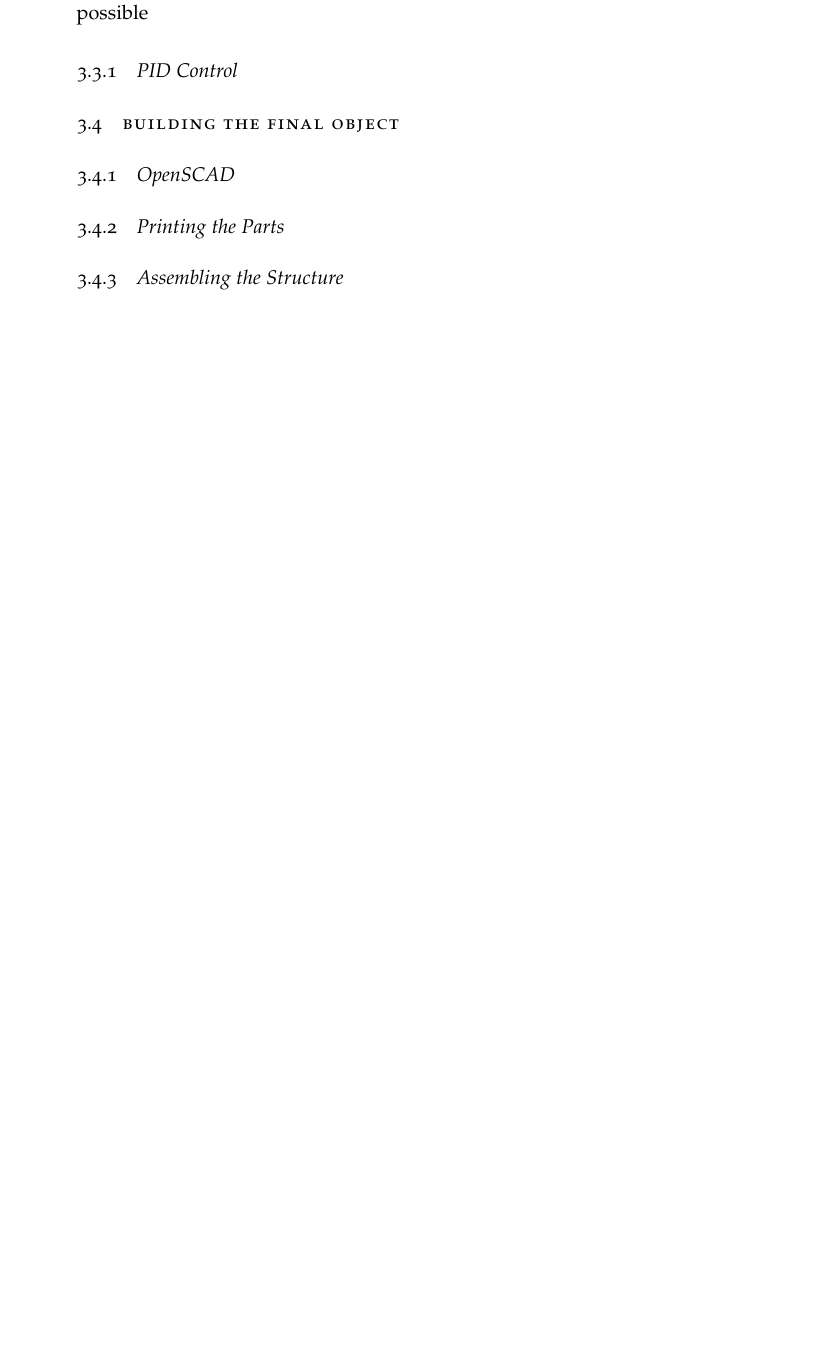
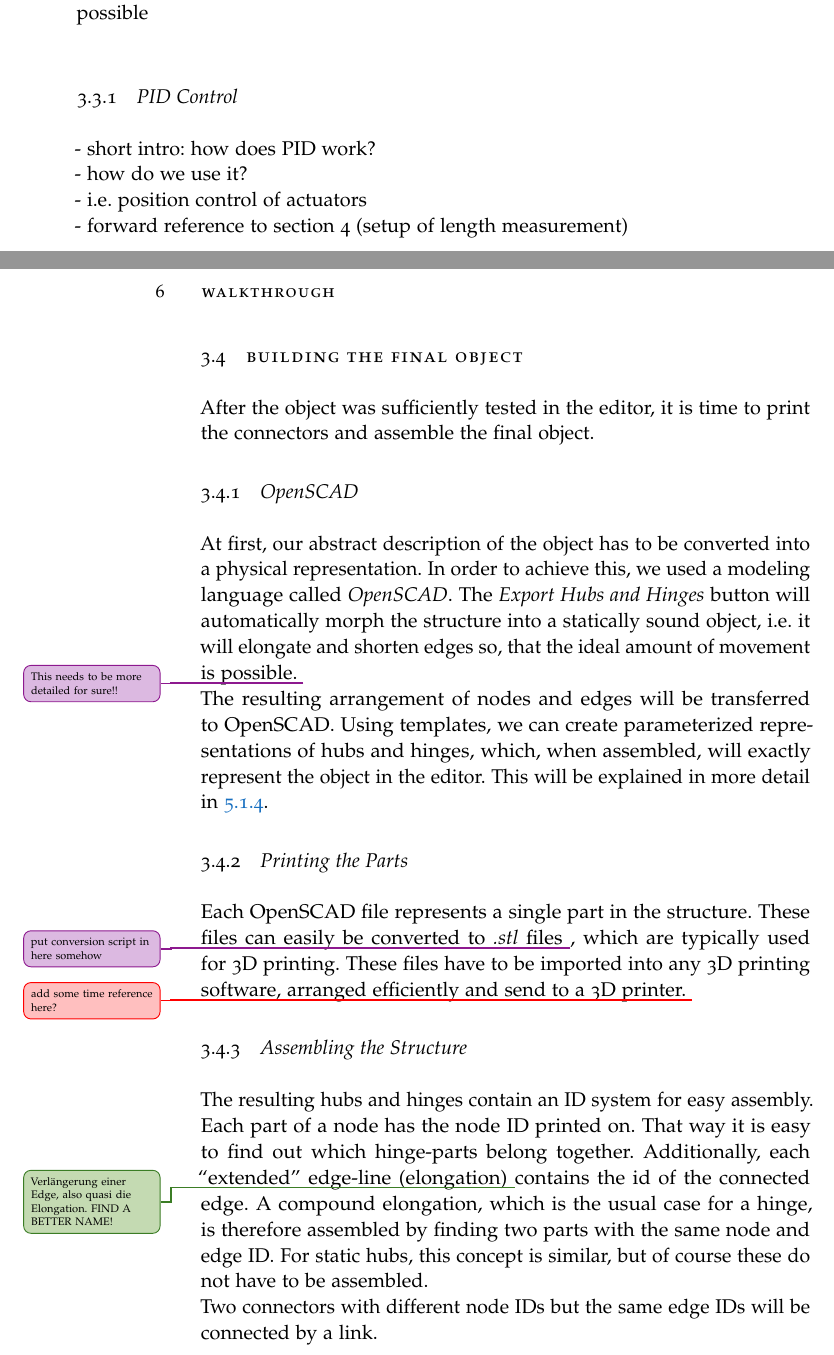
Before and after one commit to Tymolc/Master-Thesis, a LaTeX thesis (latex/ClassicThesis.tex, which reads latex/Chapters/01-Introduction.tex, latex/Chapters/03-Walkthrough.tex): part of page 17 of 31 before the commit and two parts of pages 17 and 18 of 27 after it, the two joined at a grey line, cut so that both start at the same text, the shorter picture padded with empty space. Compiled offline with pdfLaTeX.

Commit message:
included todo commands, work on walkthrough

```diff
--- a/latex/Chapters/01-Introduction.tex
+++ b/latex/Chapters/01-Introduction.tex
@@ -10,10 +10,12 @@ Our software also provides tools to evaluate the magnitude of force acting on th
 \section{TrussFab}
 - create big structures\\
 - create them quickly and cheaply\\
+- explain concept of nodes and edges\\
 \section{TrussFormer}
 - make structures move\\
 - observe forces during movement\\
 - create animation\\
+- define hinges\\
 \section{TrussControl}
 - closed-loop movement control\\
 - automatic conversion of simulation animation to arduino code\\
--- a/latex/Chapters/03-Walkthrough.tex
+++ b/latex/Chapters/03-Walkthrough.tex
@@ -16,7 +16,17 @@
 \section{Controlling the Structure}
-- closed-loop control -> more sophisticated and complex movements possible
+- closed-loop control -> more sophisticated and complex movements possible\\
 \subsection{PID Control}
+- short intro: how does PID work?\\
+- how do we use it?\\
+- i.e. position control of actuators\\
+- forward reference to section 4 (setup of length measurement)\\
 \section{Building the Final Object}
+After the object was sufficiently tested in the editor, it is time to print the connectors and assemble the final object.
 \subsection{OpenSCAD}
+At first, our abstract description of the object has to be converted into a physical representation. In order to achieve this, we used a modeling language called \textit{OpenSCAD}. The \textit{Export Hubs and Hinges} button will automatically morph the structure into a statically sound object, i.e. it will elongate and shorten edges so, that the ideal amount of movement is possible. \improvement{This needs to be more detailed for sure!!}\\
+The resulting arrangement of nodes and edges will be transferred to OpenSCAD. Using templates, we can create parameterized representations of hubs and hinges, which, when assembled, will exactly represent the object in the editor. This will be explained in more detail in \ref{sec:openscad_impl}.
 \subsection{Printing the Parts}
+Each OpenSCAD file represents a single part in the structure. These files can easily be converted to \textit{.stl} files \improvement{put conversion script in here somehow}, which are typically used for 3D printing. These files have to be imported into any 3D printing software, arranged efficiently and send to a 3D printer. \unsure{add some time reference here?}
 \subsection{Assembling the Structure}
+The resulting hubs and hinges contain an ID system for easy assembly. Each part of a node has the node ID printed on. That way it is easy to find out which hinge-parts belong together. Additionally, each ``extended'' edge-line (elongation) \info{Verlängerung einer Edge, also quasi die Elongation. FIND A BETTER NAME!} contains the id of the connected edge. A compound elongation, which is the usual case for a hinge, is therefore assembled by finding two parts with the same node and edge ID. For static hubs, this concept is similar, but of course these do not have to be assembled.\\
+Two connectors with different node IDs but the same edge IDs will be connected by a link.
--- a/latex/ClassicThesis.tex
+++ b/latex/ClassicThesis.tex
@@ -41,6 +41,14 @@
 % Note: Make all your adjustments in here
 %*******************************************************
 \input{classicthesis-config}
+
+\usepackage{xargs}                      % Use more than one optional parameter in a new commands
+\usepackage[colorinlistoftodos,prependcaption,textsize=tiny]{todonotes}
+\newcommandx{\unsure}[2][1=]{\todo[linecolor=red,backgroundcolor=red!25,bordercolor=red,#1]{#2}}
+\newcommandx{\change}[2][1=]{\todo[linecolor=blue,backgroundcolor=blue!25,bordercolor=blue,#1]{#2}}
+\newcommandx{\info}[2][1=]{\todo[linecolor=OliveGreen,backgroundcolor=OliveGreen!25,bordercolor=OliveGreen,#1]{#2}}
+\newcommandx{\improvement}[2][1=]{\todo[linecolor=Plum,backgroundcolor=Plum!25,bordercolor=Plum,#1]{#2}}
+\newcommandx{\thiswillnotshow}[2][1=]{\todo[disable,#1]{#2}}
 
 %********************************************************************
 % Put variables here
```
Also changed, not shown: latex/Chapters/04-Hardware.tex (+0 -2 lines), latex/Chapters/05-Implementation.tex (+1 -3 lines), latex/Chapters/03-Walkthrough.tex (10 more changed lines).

...

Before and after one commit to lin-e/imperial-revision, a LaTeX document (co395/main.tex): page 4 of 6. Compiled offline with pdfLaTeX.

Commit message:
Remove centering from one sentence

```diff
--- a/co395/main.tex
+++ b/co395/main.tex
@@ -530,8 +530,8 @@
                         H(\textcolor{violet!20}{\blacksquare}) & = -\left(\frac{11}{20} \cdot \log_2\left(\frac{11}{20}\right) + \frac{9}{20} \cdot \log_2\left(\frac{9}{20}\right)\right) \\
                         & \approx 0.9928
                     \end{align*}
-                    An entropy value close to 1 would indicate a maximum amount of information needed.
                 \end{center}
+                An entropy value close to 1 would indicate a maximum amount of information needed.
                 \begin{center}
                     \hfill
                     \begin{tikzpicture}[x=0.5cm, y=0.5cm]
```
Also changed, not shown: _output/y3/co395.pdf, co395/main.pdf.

PROBLEM DETAILS: Go through the data, and copy each line in which the word "Chapters" appears.

ANSWER BELOW:
Before and after one commit to Tymolc/Master-Thesis, a LaTeX thesis (latex/ClassicThesis.tex, which reads latex/Chapters/01-Introduction.tex, latex/Chapters/03-Walkthrough.tex): part of page 17 of 31 before the commit and two parts of pages 17 and 18 of 27 after it, the two joined at a grey line, cut so that both start at the same text, the shorter picture padded with empty space. Compiled offline with pdfLaTeX.
--- a/latex/Chapters/01-Introduction.tex
+++ b/latex/Chapters/01-Introduction.tex
--- a/latex/Chapters/03-Walkthrough.tex
+++ b/latex/Chapters/03-Walkthrough.tex
Also changed, not shown: latex/Chapters/04-Hardware.tex (+0 -2 lines), latex/Chapters/05-Implementation.tex (+1 -3 lines), latex/Chapters/03-Walkthrough.tex (10 more changed lines).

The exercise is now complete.